- I want to use a mortgage broker but what about the fees? Mortgage broking fees are paid by the lender, not by you. A mortgage broker finds you the best loan at the most competitive rate.
We have you covered on all stages of your property journey
- A competitive rate doesn’t really matter because the Reserve Bank controls home loan rates. The RBA adjusts the cash rate from time to time but each lender can change their rates as they see fit.
- Once I find a good rate, I’m sorted for the life of my loan. Lenders can move their variable rates at any time, so a loan that’s competitive today might not be competitive in the future. Take a look at your loan once a year.
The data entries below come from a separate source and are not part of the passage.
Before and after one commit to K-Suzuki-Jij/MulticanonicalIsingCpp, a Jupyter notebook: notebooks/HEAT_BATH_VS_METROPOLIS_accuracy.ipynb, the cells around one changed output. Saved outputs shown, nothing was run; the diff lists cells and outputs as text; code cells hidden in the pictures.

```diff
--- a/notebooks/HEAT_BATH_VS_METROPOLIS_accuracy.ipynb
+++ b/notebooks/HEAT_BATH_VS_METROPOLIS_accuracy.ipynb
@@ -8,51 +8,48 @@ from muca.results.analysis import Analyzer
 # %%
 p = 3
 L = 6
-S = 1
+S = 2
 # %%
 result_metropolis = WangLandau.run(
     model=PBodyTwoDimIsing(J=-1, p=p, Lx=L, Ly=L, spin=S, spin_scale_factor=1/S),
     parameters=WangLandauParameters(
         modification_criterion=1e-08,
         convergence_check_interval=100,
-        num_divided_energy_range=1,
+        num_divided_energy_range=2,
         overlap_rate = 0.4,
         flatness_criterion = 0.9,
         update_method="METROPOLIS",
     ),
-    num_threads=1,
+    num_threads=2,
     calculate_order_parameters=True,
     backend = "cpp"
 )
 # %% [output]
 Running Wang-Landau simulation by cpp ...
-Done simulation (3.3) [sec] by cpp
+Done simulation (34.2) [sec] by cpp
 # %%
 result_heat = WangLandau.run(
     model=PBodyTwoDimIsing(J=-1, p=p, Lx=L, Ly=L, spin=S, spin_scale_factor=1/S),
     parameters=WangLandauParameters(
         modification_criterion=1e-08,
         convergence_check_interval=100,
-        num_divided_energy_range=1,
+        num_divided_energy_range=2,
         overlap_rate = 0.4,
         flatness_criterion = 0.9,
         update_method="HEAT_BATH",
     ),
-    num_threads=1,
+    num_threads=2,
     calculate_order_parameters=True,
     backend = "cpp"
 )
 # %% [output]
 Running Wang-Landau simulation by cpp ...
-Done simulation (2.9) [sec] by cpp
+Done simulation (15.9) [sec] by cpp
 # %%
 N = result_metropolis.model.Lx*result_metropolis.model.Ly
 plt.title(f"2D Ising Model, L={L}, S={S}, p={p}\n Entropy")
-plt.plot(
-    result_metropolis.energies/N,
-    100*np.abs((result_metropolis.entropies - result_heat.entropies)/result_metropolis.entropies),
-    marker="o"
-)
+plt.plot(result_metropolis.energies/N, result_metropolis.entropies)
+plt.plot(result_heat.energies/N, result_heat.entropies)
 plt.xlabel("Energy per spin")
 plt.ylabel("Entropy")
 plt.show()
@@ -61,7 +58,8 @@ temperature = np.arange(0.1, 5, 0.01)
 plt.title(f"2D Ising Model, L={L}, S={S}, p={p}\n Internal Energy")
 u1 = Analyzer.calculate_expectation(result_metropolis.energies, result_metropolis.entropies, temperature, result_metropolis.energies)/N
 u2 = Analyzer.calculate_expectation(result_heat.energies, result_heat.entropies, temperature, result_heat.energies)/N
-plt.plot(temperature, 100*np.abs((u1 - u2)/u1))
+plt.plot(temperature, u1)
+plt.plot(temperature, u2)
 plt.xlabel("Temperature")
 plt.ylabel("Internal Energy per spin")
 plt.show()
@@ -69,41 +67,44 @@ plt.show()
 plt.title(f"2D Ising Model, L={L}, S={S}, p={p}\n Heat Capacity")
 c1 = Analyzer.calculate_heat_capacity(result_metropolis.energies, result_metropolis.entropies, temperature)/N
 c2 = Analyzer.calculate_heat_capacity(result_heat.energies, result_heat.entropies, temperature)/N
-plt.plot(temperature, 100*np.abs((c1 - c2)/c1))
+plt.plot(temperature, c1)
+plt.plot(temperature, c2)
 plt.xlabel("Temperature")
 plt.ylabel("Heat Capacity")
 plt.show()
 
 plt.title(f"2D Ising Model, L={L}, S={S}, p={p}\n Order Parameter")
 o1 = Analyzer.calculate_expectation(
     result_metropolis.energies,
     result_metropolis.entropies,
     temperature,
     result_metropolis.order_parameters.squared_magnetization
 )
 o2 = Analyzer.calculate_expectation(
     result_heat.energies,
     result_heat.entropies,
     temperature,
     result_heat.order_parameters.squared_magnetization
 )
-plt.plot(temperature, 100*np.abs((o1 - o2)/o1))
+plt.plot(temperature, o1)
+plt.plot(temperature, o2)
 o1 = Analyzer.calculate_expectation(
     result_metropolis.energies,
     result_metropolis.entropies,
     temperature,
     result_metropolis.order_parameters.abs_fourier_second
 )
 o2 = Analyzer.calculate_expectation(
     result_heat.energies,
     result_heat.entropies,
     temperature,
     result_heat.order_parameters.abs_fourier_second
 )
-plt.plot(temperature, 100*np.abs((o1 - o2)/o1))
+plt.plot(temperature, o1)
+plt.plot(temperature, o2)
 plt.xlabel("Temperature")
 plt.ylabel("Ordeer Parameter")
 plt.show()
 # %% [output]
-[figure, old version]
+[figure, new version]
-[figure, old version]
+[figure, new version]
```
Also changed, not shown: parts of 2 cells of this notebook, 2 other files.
- It doesn’t matter if you pay your loan monthly or fortnightly. False. A 30-year, $350,000 loan on a 4.74 per cent interest rate, would mean monthly repayments of $1,823.66. If you paid half ($911.83) fortnightly, the loan term would be 25 years and six months, and you’d save over $53,000 in interest. Weekly payments are even better!
- I’m too old to refinance my mortgage. Age discrimination is illegal. A bank looks at your repayment ability, so they’re looking at your income and the loan term. If you’re close to retirement, you can look at shorter loan terms or alternative exit strategies.
- Self-employed people pay higher interest. If you’re self-employed and can’t produce your tax returns, you may be offered a low documentation loan which can have higher interest rates. If your financials and tax returns are in order, you qualify for the same rate as a regular PAYG employee.
- Banks keep secret files on my credit history. Wrong. All lenders use a credit reporting system to check your history. Know what they know by finding out your history at www.mycreditfile.com.au.
My parting advice: be informed before signing anything and always communicate with your lender. Most lenders would rather find you a better deal than lose you as a customer.